- 64%: CISOs believe their organizations could suffer a material cyberattack in the next 12 months. At the top of the list are corporate email engagement (34%), cloud account engagement (33%), and privileged threats (31%). It should be noted that supply chain attacks came in fifth place with 29% and ransomware seventh with 27%.
- 66%: CISOs believe their organization is unprepared to deal with a targeted cyber attack in 2021.
- 53%: CISOs are more concerned about the repercussions of a cyberattack in 2021 than in 2020.
- 58%: Global CISOs continue to view human error as their organization’s biggest cyber vulnerability, including informal criminal attacks and clicking malicious links or downloading compromised files as the most likely way to what employees put their business at risk.
- 58%: CISOs agree that remote work has made their organization more vulnerable to targeted cyberattacks.
- 60%: CISOs have seen an increase in targeted attacks in the last 12 months.

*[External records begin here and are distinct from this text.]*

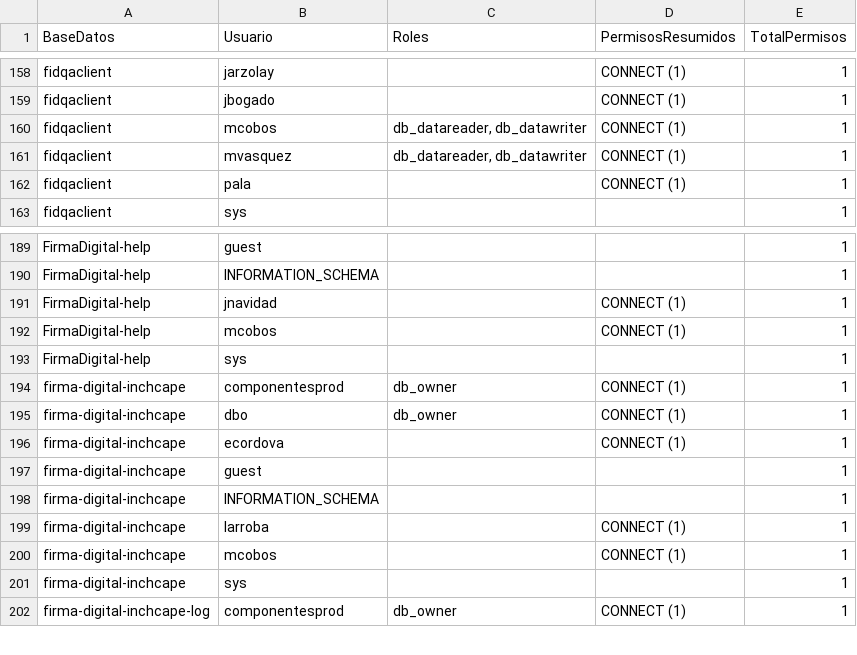
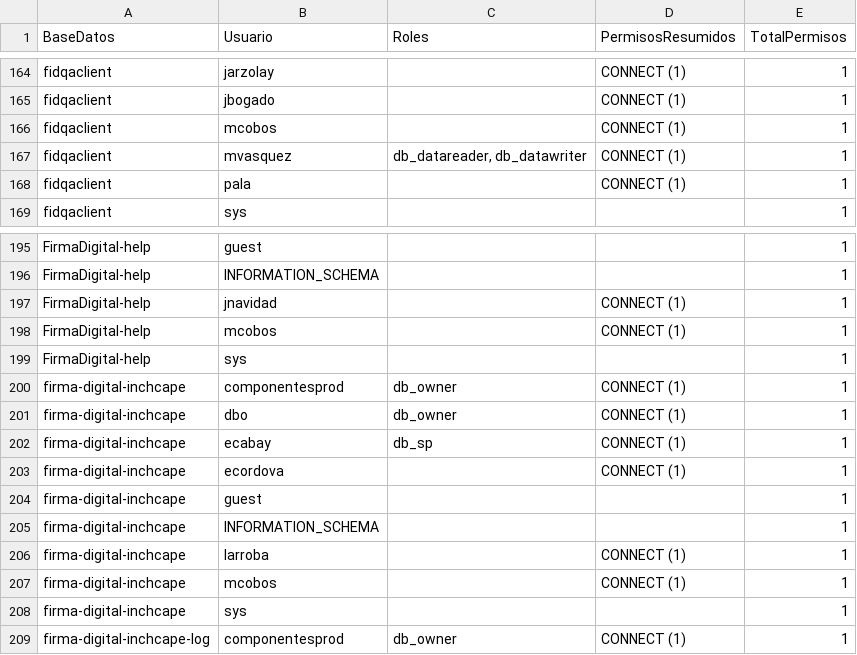
Before and after one commit to ing-l2v2/permisosRDP_SQL, a CSV file: RDU/reportes/ResumenDBA.csv, drawn as a sheet; only a part is shown, gaps mark what is left out; the diff covers the shown part only.

```diff
--- a/RDU/reportes/ResumenDBA.csv
+++ b/RDU/reportes/ResumenDBA.csv
@@ -159,3 +165,3 @@
 "fidqaclient","jbogado","","CONNECT (1)","1"
-"fidqaclient","mcobos","db_datareader, db_datawriter","CONNECT (1)","1"
+"fidqaclient","mcobos","","CONNECT (1)","1"
 "fidqaclient","mvasquez","db_datareader, db_datawriter","CONNECT (1)","1"
@@ -195,2 +201,3 @@
 "firma-digital-inchcape","dbo","db_owner","CONNECT (1)","1"
+"firma-digital-inchcape","ecabay","db_sp","CONNECT (1)","1"
 "firma-digital-inchcape","ecordova","","CONNECT (1)","1"
```
Also changed, not shown: 16 added rows elsewhere in this file, 20 other files.
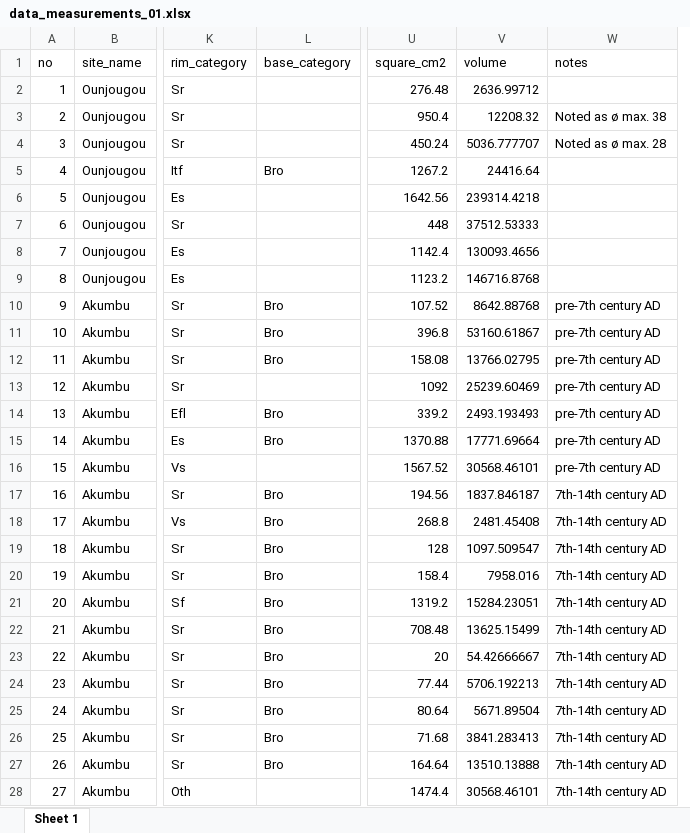
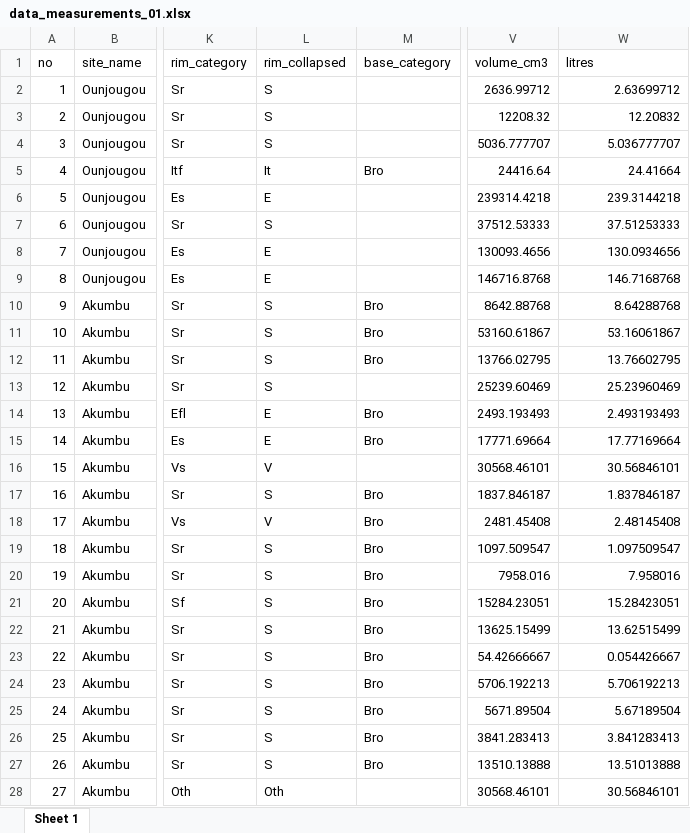
Before and after one commit to soerenfp/PotteryChronology_IND, an Excel workbook: analysis/data/raw_data/data_measurements_01.xlsx, sheet Sheet 1, drawn as a sheet; only a part is shown, gaps mark what is left out; values as stored, in another font and other column widths than the file's, no borders; removed rows and columns are numbered as before the commit, all else as after; the diff covers the shown part only; the diff names each change by its address in the sheet, - before the commit and + after, or states it on an @@ line.

Commit message:
Large commit where I changed the cluster analysis to include the volume

```diff
--- a/analysis/data/raw_data/data_measurements_01.xlsx (sheet Sheet 1)
+++ b/analysis/data/raw_data/data_measurements_01.xlsx (sheet Sheet 1)
+column L (rim_collapsed), rows 2-28: S | S | S | It | E | S | E | E | S | S | S | S | E | E | V | S | V | S | S | S | S | S | S | S | S | S | Oth
-column U (square_cm2), rows 2-28: 276.48 | 950.4 | 450.24 | 1267.2 | 1642.56 | 448 | 1142.4 | 1123.2 | 107.52 | 396.8 | 158.08 | 1092 | 339.2 | 1370.88 | 1567.52 | 194.56 | 268.8 | 128 | 158.4 | 1319.2 | 708.48 | 20 | 77.44 | 80.64 | 71.68 | 164.64 | 1474.4
-V1: volume
+V1: volume_cm3
-W1: notes
+W1: litres
-W2 (litres): (empty)
+W2 (litres): 2.63699712
-W3 (litres): Noted as ø max. 38
+W3 (litres): 12.20832
-W4 (litres): Noted as ø max. 28
+W4 (litres): 5.036777707
-W5 (litres): (empty)
+W5 (litres): 24.41664
-W6 (litres): (empty)
+W6 (litres): 239.3144218
-W7 (litres): (empty)
+W7 (litres): 37.51253333
-W8 (litres): (empty)
+W8 (litres): 130.0934656
-W9 (litres): (empty)
+W9 (litres): 146.7168768
-W10 (litres): pre-7th century AD
+W10 (litres): 8.64288768
-W11 (litres): pre-7th century AD
+W11 (litres): 53.16061867
-W12 (litres): pre-7th century AD
+W12 (litres): 13.76602795
-W13 (litres): pre-7th century AD
+W13 (litres): 25.23960469
-W14 (litres): pre-7th century AD
+W14 (litres): 2.493193493
-W15 (litres): pre-7th century AD
+W15 (litres): 17.77169664
-W16 (litres): pre-7th century AD
+W16 (litres): 30.56846101
-W17 (litres): 7th-14th century AD
+W17 (litres): 1.837846187
-W18 (litres): 7th-14th century AD
+W18 (litres): 2.48145408
-W19 (litres): 7th-14th century AD
+W19 (litres): 1.097509547
-W20 (litres): 7th-14th century AD
+W20 (litres): 7.958016
-W21 (litres): 7th-14th century AD
+W21 (litres): 15.28423051
-W22 (litres): 7th-14th century AD
+W22 (litres): 13.62515499
-W23 (litres): 7th-14th century AD
+W23 (litres): 0.054426667
-W24 (litres): 7th-14th century AD
+W24 (litres): 5.706192213
-W25 (litres): 7th-14th century AD
+W25 (litres): 5.67189504
-W26 (litres): 7th-14th century AD
+W26 (litres): 3.841283413
-W27 (litres): 7th-14th century AD
+W27 (litres): 13.51013888
-W28 (litres): 7th-14th century AD
+W28 (litres): 30.56846101
```
Also changed, not shown: 598 edited cells elsewhere in this sheet, 6 other files.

- 63%: CISOs believe that cybercrime will be even more profitable for attackers.
- 60%: CISOs believe that cybercrime will be more risky for cybercriminals.
- 65%: CISOs believe they will be able to better resist and recover from cyberattacks in 2023.
- 35%: Basic security controls (35%), support for remote work (33%), security awareness (32%) and security automation (32%), three top priorities for global CISOs over the next two years .
- 57%: Global CISOs agree that expectations about their function are excessive.
- 25%: Global CISOs strongly agree that their board sees them fully on cybersecurity issues.
- 11%: The overall amount of CISO expects its cybersecurity budget to increase over the next two years.
“The“ good enough ”approach of the last twelve months just won’t work in the long run,” said Ryan Kalember, executive vice president of cybersecurity strategy at Proofpoint. “With companies unlikely to ever return to pre-pandemic work practices, the mandate to strengthen cybersecurity defenses has never been so urgent,” he said. “CISOs have a critical role to play for the business, now more than ever.”
To compile the results of the study the input of about 1,400 CISOs of medium and large organizations in various industries was used to compile the results of the study. The survey focused on three areas:
- Risk of threat and types of cyber attacks that CISOs fight daily.
- Levels of preparation of employees and the organization to deal with them.
- Impact of supporting a hybrid workforce as companies prepare to reopen their corporate offices.